> **PROBLEM REQUIREMENTS**
An exact copy of the data below is required; return it in full.

> **DATA SUPPLIED**
##########

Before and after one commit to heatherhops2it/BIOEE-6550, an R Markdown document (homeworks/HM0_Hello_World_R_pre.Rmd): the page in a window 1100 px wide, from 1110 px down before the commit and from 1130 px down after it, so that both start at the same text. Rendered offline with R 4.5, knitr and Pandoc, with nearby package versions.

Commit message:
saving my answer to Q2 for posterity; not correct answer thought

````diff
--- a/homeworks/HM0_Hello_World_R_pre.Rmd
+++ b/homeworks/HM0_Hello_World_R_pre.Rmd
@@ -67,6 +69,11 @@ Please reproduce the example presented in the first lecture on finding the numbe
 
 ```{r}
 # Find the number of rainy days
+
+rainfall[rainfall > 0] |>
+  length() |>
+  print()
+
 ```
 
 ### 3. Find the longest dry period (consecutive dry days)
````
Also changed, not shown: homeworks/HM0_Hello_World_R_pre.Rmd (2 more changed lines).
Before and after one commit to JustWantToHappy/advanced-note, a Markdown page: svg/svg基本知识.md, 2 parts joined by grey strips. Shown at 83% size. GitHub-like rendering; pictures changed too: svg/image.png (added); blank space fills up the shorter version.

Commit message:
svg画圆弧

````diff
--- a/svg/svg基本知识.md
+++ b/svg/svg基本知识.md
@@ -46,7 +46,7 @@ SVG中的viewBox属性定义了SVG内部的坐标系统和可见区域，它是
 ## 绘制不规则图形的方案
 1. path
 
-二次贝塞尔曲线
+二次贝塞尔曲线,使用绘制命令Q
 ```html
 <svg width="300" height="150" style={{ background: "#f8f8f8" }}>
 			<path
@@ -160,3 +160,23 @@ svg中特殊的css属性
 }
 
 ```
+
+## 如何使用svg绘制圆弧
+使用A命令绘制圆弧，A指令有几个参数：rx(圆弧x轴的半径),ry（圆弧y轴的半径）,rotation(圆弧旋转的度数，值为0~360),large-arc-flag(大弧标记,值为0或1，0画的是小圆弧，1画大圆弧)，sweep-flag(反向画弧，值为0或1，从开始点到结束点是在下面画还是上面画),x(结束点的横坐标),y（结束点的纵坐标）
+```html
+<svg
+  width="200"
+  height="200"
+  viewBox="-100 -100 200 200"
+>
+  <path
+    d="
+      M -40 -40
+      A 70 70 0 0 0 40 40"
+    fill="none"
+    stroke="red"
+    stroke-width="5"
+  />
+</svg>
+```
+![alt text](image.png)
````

##########

> **EXPECTED OUTPUT**
Before and after one commit to heatherhops2it/BIOEE-6550, an R Markdown document (homeworks/HM0_Hello_World_R_pre.Rmd): the page in a window 1100 px wide, from 1110 px down before the commit and from 1130 px down after it, so that both start at the same text. Rendered offline with R 4.5, knitr and Pandoc, with nearby package versions.

Commit message:
saving my answer to Q2 for posterity; not correct answer thought

````diff
--- a/homeworks/HM0_Hello_World_R_pre.Rmd
+++ b/homeworks/HM0_Hello_World_R_pre.Rmd
@@ -67,6 +69,11 @@ Please reproduce the example presented in the first lecture on finding the numbe
 
 ```{r}
 # Find the number of rainy days
+
+rainfall[rainfall > 0] |>
+  length() |>
+  print()
+
 ```
 
 ### 3. Find the longest dry period (consecutive dry days)
````
Also changed, not shown: homeworks/HM0_Hello_World_R_pre.Rmd (2 more changed lines).
Before and after one commit to JustWantToHappy/advanced-note, a Markdown page: svg/svg基本知识.md, 2 parts joined by grey strips. Shown at 83% size. GitHub-like rendering; pictures changed too: svg/image.png (added); blank space fills up the shorter version.

Commit message:
svg画圆弧

````diff
--- a/svg/svg基本知识.md
+++ b/svg/svg基本知识.md
@@ -46,7 +46,7 @@ SVG中的viewBox属性定义了SVG内部的坐标系统和可见区域，它是
 ## 绘制不规则图形的方案
 1. path
 
-二次贝塞尔曲线
+二次贝塞尔曲线,使用绘制命令Q
 ```html
 <svg width="300" height="150" style={{ background: "#f8f8f8" }}>
 			<path
@@ -160,3 +160,23 @@ svg中特殊的css属性
 }
 
 ```
+
+## 如何使用svg绘制圆弧
+使用A命令绘制圆弧，A指令有几个参数：rx(圆弧x轴的半径),ry（圆弧y轴的半径）,rotation(圆弧旋转的度数，值为0~360),large-arc-flag(大弧标记,值为0或1，0画的是小圆弧，1画大圆弧)，sweep-flag(反向画弧，值为0或1，从开始点到结束点是在下面画还是上面画),x(结束点的横坐标),y（结束点的纵坐标）
+```html
+<svg
+  width="200"
+  height="200"
+  viewBox="-100 -100 200 200"
+>
+  <path
+    d="
+      M -40 -40
+      A 70 70 0 0 0 40 40"
+    fill="none"
+    stroke="red"
+    stroke-width="5"
+  />
+</svg>
+```
+![alt text](image.png)
````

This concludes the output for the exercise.